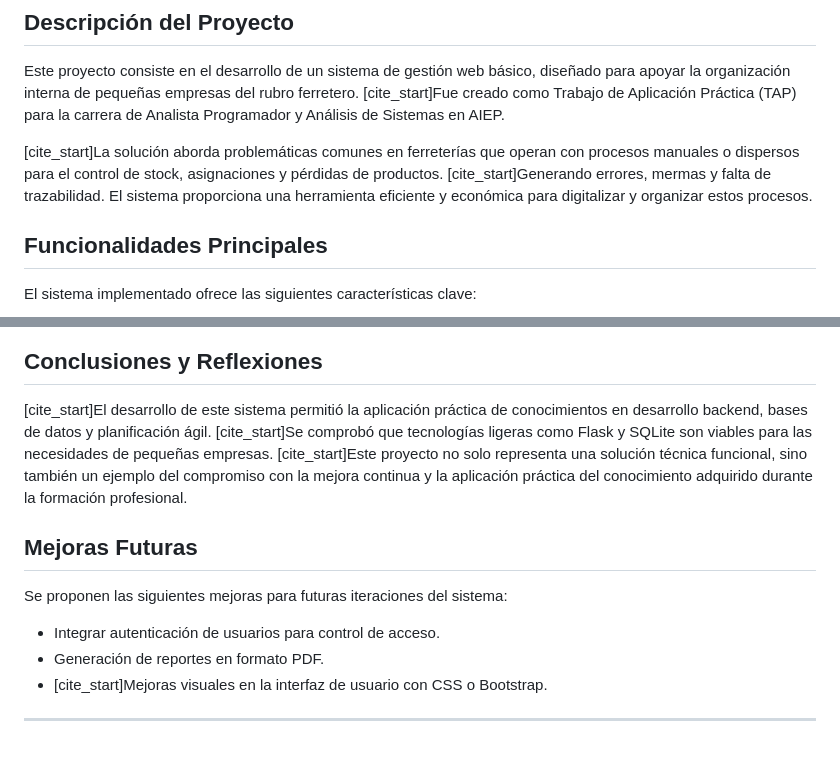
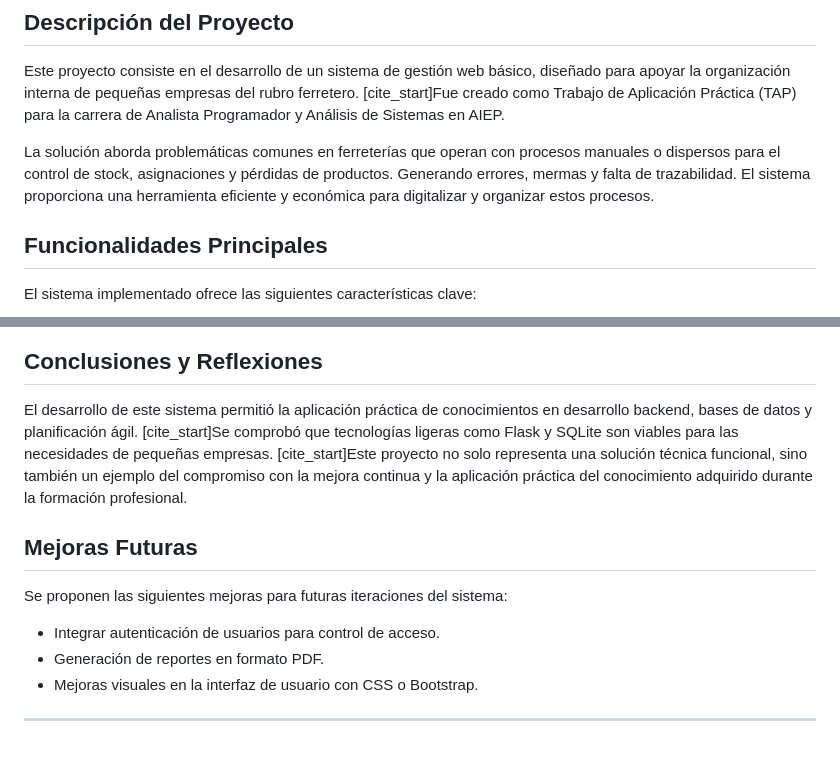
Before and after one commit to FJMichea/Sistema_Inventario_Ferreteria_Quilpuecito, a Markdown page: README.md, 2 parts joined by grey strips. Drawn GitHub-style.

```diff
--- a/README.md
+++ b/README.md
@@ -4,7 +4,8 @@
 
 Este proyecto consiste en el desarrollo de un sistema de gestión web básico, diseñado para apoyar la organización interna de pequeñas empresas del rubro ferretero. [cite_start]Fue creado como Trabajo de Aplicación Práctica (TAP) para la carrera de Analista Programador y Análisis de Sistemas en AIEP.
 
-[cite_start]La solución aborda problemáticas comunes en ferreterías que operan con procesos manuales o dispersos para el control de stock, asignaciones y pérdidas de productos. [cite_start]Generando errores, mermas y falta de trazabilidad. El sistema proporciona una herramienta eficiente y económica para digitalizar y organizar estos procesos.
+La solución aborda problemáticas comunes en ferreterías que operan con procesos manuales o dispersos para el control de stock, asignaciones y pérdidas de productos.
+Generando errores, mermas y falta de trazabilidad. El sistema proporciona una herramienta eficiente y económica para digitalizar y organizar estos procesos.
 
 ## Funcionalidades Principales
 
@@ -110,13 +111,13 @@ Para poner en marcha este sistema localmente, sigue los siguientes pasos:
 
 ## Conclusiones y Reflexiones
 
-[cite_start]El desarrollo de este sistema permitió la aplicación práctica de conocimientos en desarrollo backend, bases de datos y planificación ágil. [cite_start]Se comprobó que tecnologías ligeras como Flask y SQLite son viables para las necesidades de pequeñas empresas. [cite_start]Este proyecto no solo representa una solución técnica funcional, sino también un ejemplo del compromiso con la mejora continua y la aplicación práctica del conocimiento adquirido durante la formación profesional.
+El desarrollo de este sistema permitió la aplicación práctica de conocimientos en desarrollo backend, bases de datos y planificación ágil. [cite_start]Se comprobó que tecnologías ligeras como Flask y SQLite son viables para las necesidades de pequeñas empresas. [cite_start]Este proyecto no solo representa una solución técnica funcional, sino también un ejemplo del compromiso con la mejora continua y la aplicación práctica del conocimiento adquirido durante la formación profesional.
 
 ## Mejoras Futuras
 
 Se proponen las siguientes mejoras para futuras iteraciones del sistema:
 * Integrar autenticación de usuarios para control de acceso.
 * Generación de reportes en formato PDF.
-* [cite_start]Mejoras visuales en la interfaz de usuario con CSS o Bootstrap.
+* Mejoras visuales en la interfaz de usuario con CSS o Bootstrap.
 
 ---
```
################
* **What is needed**
Reproduce the data above line for line, excluding every picture.

* **Problem solution**
Before and after one commit to FJMichea/Sistema_Inventario_Ferreteria_Quilpuecito, a Markdown page: README.md, 2 parts joined by grey strips. Drawn GitHub-style.

```diff
--- a/README.md
+++ b/README.md
@@ -4,7 +4,8 @@
 
 Este proyecto consiste en el desarrollo de un sistema de gestión web básico, diseñado para apoyar la organización interna de pequeñas empresas del rubro ferretero. [cite_start]Fue creado como Trabajo de Aplicación Práctica (TAP) para la carrera de Analista Programador y Análisis de Sistemas en AIEP.
 
-[cite_start]La solución aborda problemáticas comunes en ferreterías que operan con procesos manuales o dispersos para el control de stock, asignaciones y pérdidas de productos. [cite_start]Generando errores, mermas y falta de trazabilidad. El sistema proporciona una herramienta eficiente y económica para digitalizar y organizar estos procesos.
+La solución aborda problemáticas comunes en ferreterías que operan con procesos manuales o dispersos para el control de stock, asignaciones y pérdidas de productos.
+Generando errores, mermas y falta de trazabilidad. El sistema proporciona una herramienta eficiente y económica para digitalizar y organizar estos procesos.
 
 ## Funcionalidades Principales
 
@@ -110,13 +111,13 @@ Para poner en marcha este sistema localmente, sigue los siguientes pasos:
 
 ## Conclusiones y Reflexiones
 
-[cite_start]El desarrollo de este sistema permitió la aplicación práctica de conocimientos en desarrollo backend, bases de datos y planificación ágil. [cite_start]Se comprobó que tecnologías ligeras como Flask y SQLite son viables para las necesidades de pequeñas empresas. [cite_start]Este proyecto no solo representa una solución técnica funcional, sino también un ejemplo del compromiso con la mejora continua y la aplicación práctica del conocimiento adquirido durante la formación profesional.
+El desarrollo de este sistema permitió la aplicación práctica de conocimientos en desarrollo backend, bases de datos y planificación ágil. [cite_start]Se comprobó que tecnologías ligeras como Flask y SQLite son viables para las necesidades de pequeñas empresas. [cite_start]Este proyecto no solo representa una solución técnica funcional, sino también un ejemplo del compromiso con la mejora continua y la aplicación práctica del conocimiento adquirido durante la formación profesional.
 
 ## Mejoras Futuras
 
 Se proponen las siguientes mejoras para futuras iteraciones del sistema:
 * Integrar autenticación de usuarios para control de acceso.
 * Generación de reportes en formato PDF.
-* [cite_start]Mejoras visuales en la interfaz de usuario con CSS o Bootstrap.
+* Mejoras visuales en la interfaz de usuario con CSS o Bootstrap.
 
 ---
```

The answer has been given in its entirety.